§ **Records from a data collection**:
*** Begin section ***

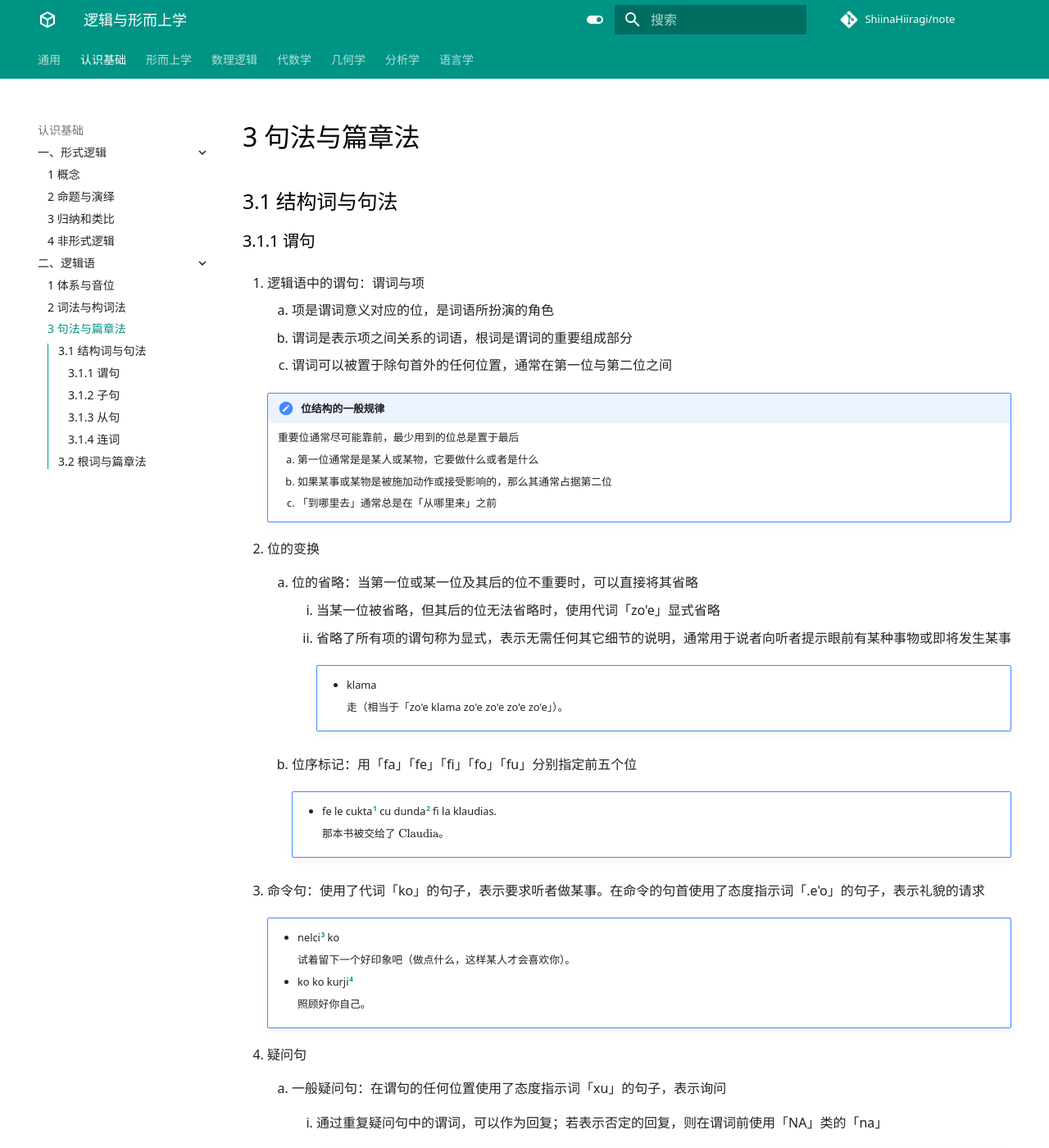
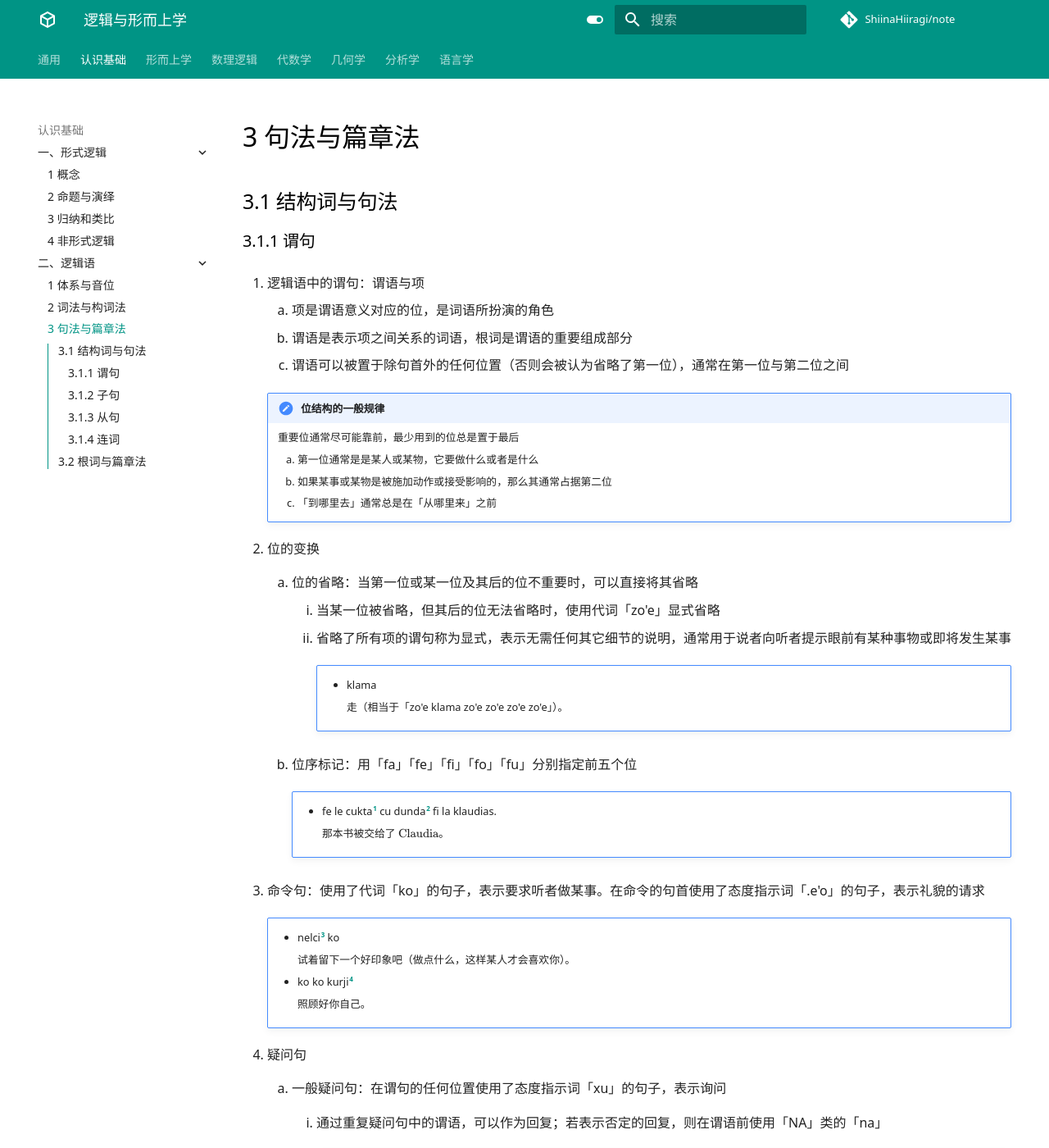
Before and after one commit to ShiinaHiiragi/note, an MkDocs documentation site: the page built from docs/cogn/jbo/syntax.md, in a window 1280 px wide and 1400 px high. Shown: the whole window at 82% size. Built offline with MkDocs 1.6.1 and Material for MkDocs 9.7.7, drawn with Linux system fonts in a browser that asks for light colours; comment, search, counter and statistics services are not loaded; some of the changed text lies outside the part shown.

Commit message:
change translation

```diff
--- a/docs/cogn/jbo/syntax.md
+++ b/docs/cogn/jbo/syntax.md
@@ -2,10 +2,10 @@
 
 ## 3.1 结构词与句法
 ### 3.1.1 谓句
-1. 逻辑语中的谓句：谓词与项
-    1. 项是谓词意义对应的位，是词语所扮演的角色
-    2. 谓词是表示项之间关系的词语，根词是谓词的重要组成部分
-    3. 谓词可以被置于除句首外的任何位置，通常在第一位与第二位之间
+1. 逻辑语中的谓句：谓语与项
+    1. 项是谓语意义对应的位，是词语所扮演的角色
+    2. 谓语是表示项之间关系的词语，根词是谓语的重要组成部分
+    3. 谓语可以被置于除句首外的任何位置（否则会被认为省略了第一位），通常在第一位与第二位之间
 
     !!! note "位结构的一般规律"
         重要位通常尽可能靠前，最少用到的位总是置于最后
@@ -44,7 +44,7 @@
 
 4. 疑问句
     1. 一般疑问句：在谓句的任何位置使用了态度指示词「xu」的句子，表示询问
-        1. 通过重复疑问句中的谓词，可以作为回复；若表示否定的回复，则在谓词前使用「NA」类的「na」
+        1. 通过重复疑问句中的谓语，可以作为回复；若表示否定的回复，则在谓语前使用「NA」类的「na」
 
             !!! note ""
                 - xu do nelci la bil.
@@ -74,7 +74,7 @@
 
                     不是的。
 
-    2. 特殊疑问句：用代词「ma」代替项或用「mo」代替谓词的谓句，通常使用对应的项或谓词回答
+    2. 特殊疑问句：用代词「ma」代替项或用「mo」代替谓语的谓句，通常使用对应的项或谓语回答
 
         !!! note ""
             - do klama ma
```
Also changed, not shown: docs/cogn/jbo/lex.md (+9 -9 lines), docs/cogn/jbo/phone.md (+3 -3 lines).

*** End section ***
*** Begin section ***

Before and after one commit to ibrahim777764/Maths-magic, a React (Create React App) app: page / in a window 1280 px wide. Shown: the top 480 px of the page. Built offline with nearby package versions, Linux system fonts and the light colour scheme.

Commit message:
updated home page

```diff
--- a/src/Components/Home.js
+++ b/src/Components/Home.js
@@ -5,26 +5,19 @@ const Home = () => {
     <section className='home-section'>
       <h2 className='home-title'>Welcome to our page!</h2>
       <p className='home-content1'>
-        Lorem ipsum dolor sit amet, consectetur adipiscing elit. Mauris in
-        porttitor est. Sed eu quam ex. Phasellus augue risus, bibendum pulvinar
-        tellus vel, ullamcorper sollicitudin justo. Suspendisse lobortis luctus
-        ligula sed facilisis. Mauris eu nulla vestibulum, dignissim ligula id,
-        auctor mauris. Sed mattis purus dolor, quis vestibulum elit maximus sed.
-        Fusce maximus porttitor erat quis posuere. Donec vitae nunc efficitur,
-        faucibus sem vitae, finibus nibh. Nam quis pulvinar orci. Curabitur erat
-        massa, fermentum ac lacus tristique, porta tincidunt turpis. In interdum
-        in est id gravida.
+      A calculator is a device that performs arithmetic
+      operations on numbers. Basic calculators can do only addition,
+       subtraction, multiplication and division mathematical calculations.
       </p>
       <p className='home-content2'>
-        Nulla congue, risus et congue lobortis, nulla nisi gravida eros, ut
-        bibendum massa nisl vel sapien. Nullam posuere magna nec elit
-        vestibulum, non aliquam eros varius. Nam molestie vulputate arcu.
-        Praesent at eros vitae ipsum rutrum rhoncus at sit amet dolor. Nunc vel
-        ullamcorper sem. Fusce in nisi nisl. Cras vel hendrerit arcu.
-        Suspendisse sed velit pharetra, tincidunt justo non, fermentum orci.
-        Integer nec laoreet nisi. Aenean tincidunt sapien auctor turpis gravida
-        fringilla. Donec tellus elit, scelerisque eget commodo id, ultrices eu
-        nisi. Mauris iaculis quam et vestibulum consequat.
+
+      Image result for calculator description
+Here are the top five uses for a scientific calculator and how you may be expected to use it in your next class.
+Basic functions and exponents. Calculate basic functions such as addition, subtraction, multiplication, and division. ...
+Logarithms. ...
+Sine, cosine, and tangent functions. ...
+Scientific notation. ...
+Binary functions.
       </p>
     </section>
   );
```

*** End section ***

All lines of the entries above where "vitae" turns up should be reported.

§ **Task result**:
-        Fusce maximus porttitor erat quis posuere. Donec vitae nunc efficitur,
-        faucibus sem vitae, finibus nibh. Nam quis pulvinar orci. Curabitur erat
-        Praesent at eros vitae ipsum rutrum rhoncus at sit amet dolor. Nunc vel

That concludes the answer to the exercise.